■ **PROBLEM**
Please return every line of the records below that holds the word "Once".

■ **EXERCISE DATA**
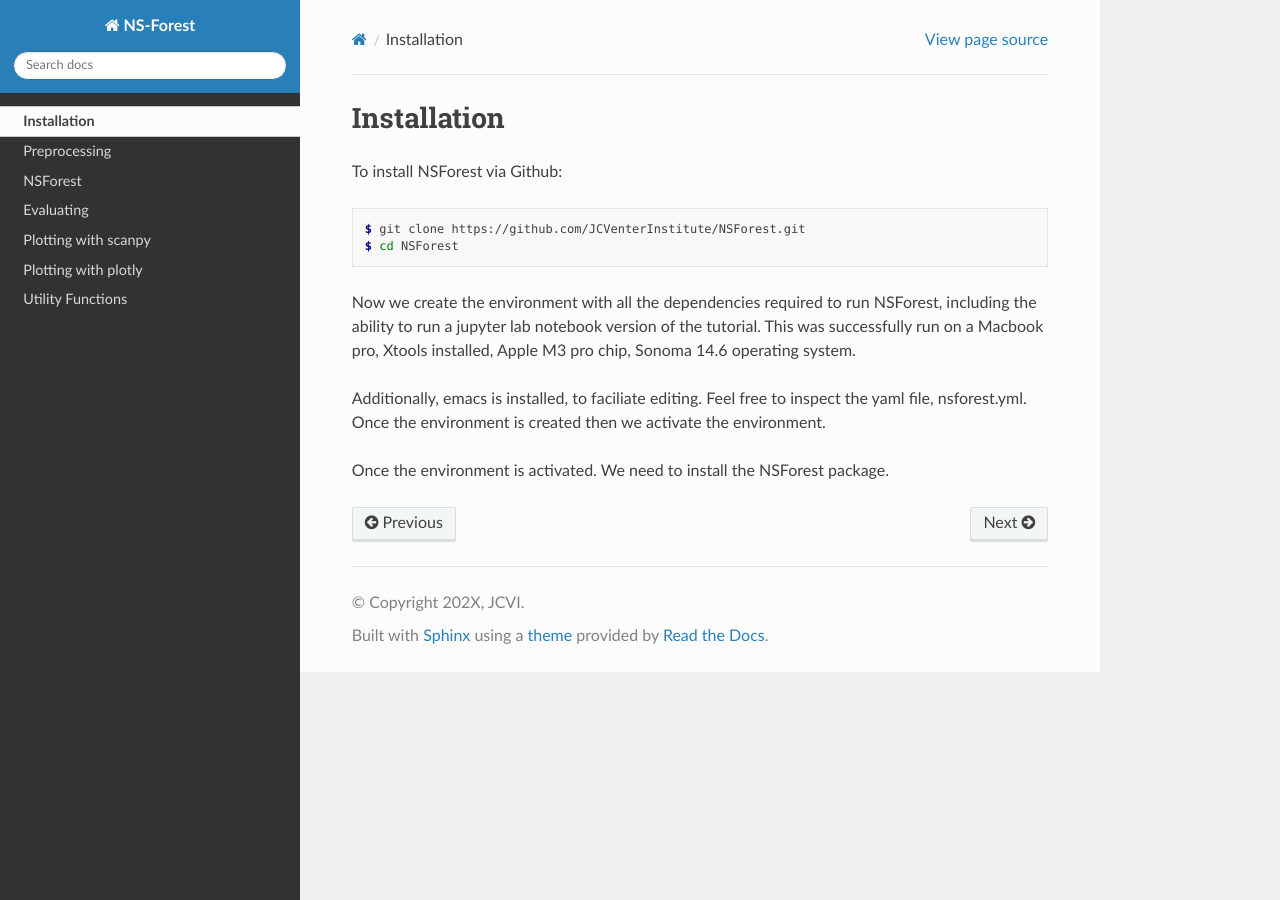
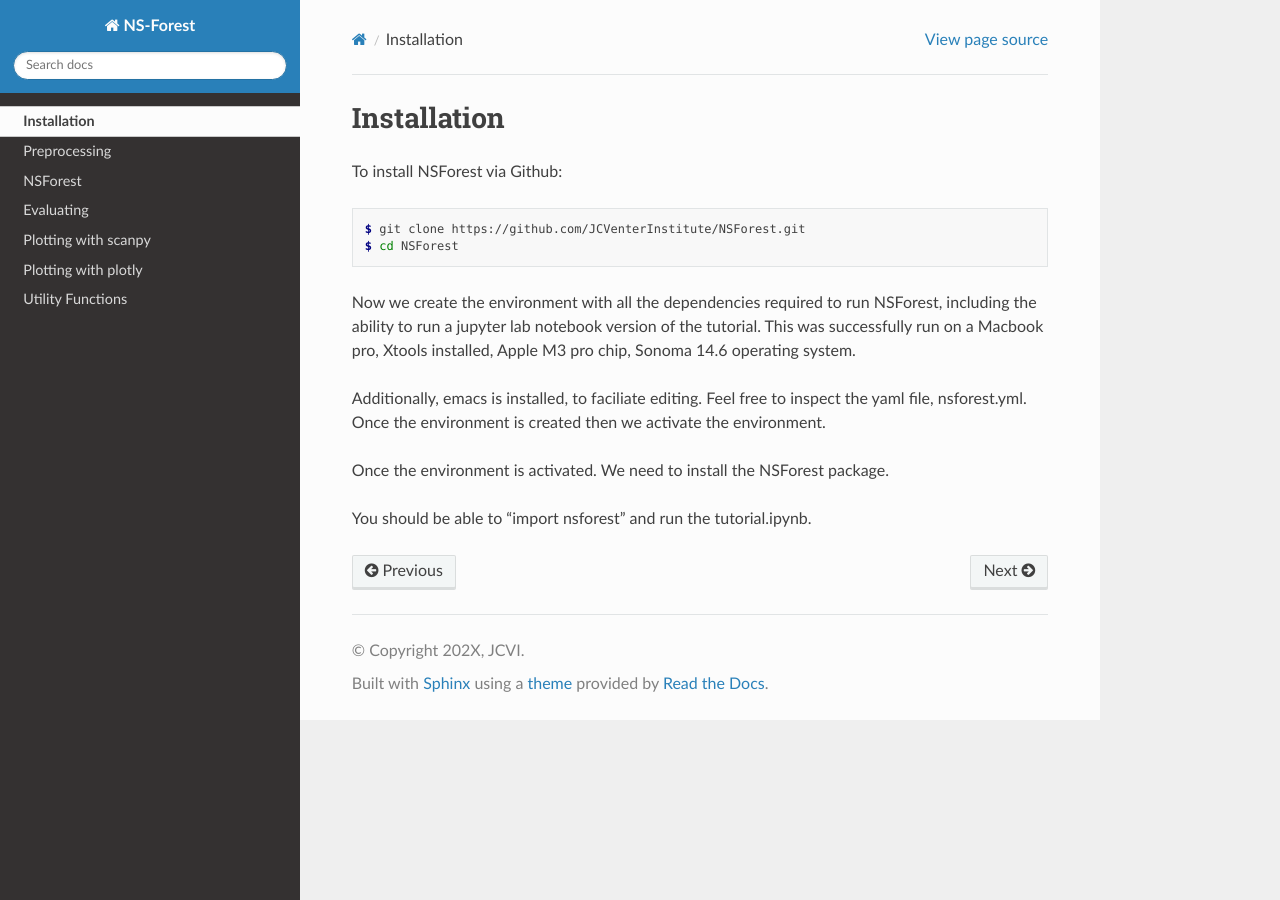
Before and after one commit to JCVenterInstitute/NSForest, a Sphinx documentation site: the page built from docs/source/installation.rst, in a window 1280 px wide. Built offline with Sphinx 7.4.7 and the Read the Docs theme 3.1.0, drawn with Linux system fonts in a browser that asks for light colours; pages that are not in the unit, such as notebooks, are missing from menus.

Commit message:
Update installation.rst

```diff
--- a/docs/source/installation.rst
+++ b/docs/source/installation.rst
@@ -8,7 +8,7 @@ To install NSForest via Github:
    $ git clone https://github.com/JCVenterInstitute/NSForest.git
    $ cd NSForest
 
-Now we create the environment with all the dependencies required to run NSForest, including the ability to run a jupyter lab notebook version of the tutorial.   This was successfully run on a Macbook pro, Xtools installed, Apple M3 pro chip, Sonoma 14.6 operating system.
+Now we create the environment with all the dependencies required to run NSForest, including the ability to run a jupyter lab notebook version of the tutorial. This was successfully run on a Macbook pro, Xtools installed, Apple M3 pro chip, Sonoma 14.6 operating system.
 
 Additionally, emacs is installed, to faciliate editing.   Feel free to inspect the yaml file, nsforest.yml.   Once the environment is created then we activate the environment.
 
@@ -20,3 +20,5 @@ Once the environment is activated.  We need to install the NSForest package.
 
 .. code-block:: console
    $ pip install .
+
+You should be able to "import nsforest" and run the tutorial.ipynb.
```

■ **EXERCISE RESULT**
 Additionally, emacs is installed, to faciliate editing.   Feel free to inspect the yaml file, nsforest.yml.   Once the environment is created then we activate the environment.
@@ -20,3 +20,5 @@ Once the environment is activated.  We need to install the NSForest package.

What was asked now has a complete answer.